Waves of sentries that he'd grown familiar with over the year stormed through the city. Thousands, maybe tens of thousands, flew out from beneath the city, through entrances no one was aware of. Before anyone understood what was happening, a crystal-like dome had been formed to encapsulate the entire city with all of its districts. From that point on, everyone was trapped in a birdcage made of sentries that stacked together to create this dome.
No doubt, panic quickly ensued. Without any explanation, the populace grew restless, and even the magi and teachers had no idea of what was happening as bad premonitions welled up inside them.
Only very few were aware of this function that was displayed before them. The crystalline dome made up of sentries created a barrier that few humans in the world could shatter by themselves. It was the pinnacle of human defense systems designed by non-other than the previous emperor.
Levestein - the man-made fortress created for the sole purpose of waging war.
The magi tried their best to quell the uproar, but no matter what they did, it didn't help. When panic threatened to turn into utter chaos, the academy sighed an accumulated sigh of relief at the sight of their headmaster who appeared in the sky.
“There's no need for panic!!” His voice reverberated through the city. The people felt their ears and chest vibrating in accordance with the strength hidden in his voice. Slowly the panic ceased and with the appearance of the steadfast beacon that was the headmaster, the people felt safer than ever before.
“There's no longer any reason to conceal it!” Zeristin continued with his booming voice. “The academy is under attack! The strength of the enemy is unknown, but do not fret, we will find and expunge the threat that has dared to infiltrate our home!”
Instead of fear, the people were filled with a sense of solidarity. Soon cries of agreement united within the city, letting the heavens know that they would stand together to defend their home.
“Until then, the city will be closed off! No one is allowed entry or departure! Please bear with my forceful methods until we can be sure that our city is safe once again!!”
Aien watched all of this unfold with some astonishment. The city indeed turned out to be some sort of war-machine. He wondered whether this was the headmaster's construct or if he just had the method to control it, but before he could adequately form his thoughts, he felt someone grabbing him by the collar.
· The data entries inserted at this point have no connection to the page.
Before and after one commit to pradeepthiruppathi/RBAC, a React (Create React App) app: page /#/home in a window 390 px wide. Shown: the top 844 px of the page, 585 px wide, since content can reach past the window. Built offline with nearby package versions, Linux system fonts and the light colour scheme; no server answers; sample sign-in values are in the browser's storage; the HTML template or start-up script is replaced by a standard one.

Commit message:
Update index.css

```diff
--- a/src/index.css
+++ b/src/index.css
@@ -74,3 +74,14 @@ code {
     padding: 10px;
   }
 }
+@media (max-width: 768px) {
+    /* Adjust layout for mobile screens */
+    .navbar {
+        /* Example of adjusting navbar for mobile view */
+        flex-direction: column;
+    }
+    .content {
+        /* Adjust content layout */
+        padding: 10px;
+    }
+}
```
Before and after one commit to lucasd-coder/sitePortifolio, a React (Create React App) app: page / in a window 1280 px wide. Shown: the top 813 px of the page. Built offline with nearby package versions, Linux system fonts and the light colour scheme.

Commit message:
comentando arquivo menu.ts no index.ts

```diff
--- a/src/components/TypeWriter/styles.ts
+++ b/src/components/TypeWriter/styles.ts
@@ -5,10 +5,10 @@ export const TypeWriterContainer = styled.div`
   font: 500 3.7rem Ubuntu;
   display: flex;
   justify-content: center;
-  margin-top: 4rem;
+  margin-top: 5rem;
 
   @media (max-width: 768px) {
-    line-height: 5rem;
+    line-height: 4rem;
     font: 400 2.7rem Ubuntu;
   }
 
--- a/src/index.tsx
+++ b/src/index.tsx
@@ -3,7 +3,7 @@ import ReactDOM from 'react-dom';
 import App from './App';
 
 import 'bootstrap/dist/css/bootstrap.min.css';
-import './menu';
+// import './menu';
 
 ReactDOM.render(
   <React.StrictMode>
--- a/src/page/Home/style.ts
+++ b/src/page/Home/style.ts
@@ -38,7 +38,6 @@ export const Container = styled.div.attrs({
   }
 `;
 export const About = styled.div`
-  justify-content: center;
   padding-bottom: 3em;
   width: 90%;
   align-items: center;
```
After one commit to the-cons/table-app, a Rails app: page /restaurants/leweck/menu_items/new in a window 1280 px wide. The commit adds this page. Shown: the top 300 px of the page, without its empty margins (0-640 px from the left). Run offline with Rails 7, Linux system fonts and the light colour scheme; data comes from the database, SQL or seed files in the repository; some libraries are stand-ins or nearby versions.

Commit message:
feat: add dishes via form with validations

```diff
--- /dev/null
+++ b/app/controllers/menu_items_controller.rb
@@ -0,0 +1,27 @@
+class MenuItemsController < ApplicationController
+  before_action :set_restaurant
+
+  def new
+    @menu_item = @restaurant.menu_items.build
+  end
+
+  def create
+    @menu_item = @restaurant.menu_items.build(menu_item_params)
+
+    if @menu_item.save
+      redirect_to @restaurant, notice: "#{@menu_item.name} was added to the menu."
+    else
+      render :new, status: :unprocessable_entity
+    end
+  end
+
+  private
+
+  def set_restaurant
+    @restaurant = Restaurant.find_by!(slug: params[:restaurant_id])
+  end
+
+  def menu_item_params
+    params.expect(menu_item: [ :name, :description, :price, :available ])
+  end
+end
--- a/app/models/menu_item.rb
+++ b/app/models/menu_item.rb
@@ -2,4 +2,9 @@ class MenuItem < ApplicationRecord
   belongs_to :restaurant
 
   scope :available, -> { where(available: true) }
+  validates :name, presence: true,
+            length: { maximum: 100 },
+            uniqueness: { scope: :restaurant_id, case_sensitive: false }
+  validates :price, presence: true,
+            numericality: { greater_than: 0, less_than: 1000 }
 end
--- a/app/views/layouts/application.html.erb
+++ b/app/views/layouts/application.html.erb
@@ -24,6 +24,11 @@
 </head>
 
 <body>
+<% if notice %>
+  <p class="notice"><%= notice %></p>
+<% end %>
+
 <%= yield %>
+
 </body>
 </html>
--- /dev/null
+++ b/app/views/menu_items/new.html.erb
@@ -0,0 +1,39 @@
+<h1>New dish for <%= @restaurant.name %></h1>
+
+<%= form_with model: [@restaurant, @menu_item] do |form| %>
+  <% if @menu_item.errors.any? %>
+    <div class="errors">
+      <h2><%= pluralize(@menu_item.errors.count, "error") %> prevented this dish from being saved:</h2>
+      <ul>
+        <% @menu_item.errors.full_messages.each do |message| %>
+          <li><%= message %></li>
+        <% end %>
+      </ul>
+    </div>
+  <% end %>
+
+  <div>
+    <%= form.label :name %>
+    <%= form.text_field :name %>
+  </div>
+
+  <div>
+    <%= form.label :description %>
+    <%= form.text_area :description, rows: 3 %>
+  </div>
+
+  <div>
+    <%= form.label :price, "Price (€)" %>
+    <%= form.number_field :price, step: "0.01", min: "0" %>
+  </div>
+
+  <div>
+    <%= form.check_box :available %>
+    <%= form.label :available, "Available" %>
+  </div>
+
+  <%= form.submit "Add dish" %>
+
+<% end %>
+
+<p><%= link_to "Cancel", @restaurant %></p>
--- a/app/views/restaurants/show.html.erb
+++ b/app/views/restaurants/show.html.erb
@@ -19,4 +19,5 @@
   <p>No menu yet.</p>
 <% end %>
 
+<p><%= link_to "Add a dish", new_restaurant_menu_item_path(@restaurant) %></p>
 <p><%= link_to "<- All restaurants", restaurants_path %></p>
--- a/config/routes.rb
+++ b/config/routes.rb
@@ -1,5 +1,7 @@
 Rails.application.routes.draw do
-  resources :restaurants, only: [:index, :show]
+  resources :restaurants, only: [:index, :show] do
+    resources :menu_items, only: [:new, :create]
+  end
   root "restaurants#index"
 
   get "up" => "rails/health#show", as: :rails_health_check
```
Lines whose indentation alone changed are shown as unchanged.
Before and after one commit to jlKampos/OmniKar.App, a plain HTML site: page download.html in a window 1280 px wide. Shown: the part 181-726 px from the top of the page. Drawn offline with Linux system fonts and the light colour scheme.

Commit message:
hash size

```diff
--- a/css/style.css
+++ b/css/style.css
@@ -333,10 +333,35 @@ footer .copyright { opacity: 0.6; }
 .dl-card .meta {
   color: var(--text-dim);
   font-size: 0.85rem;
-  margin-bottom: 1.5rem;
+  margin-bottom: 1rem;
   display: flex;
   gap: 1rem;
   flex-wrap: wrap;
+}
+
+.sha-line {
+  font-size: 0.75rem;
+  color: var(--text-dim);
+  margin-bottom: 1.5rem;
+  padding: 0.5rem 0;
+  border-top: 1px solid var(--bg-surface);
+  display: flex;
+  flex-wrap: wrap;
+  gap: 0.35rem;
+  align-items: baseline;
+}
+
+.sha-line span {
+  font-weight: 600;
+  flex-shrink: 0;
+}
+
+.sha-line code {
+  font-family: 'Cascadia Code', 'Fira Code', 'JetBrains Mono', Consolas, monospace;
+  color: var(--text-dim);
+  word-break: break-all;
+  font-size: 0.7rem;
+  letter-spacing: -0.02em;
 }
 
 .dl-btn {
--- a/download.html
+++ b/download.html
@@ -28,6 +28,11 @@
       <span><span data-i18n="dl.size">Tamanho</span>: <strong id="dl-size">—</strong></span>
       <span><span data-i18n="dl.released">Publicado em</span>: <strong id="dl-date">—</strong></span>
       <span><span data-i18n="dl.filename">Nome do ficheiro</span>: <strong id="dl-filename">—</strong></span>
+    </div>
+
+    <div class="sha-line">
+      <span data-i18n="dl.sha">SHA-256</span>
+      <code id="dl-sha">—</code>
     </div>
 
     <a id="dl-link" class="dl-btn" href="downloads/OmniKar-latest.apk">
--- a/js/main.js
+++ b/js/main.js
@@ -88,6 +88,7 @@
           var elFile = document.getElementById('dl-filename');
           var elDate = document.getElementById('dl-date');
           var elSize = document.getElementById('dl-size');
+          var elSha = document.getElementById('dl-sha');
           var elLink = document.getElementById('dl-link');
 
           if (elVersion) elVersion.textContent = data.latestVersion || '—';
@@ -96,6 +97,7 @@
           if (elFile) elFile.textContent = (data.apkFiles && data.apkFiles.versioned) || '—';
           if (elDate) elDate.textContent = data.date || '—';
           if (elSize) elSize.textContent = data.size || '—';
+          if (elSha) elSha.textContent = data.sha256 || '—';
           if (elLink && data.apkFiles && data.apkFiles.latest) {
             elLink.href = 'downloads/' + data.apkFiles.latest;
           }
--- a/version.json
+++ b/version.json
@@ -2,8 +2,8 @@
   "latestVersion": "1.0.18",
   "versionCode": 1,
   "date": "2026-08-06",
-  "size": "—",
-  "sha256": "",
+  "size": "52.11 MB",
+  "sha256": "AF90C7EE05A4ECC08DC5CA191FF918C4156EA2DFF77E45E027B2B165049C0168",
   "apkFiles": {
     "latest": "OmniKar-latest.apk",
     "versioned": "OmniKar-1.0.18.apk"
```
In a fraction of a moment, his world turned upside down as a nausea attacked his body that couldn't withstand the force of the speed he was traveling at. Before it caused him any serious harm, however, the force abruptly came to a halt, which sent him tumbling through the air until he collided with a wall.
While coughing and ringing for air, Aien shook the confusion out of his head. He didn't have to look around for long until he realized that he'd been thrown into a prison cell. It wasn't even close to the appearance of the dungeon he'd used for his experiments. In fact, it was more spacious than the storage room he'd been sleeping in and much more comfortable to boot. Only the bars of steel indicated that this was not a place where one was welcomed.
“I'm sorry for the rough treatment,” Zeristin said, but there wasn't an ounce of apology in his tone. He left no room for Aien to argue as he continued.
“Until we know what's going on, everyone that is suspicious will be imprisoned. Don't hold it against me, but if you are innocent, you have nothing to fear.”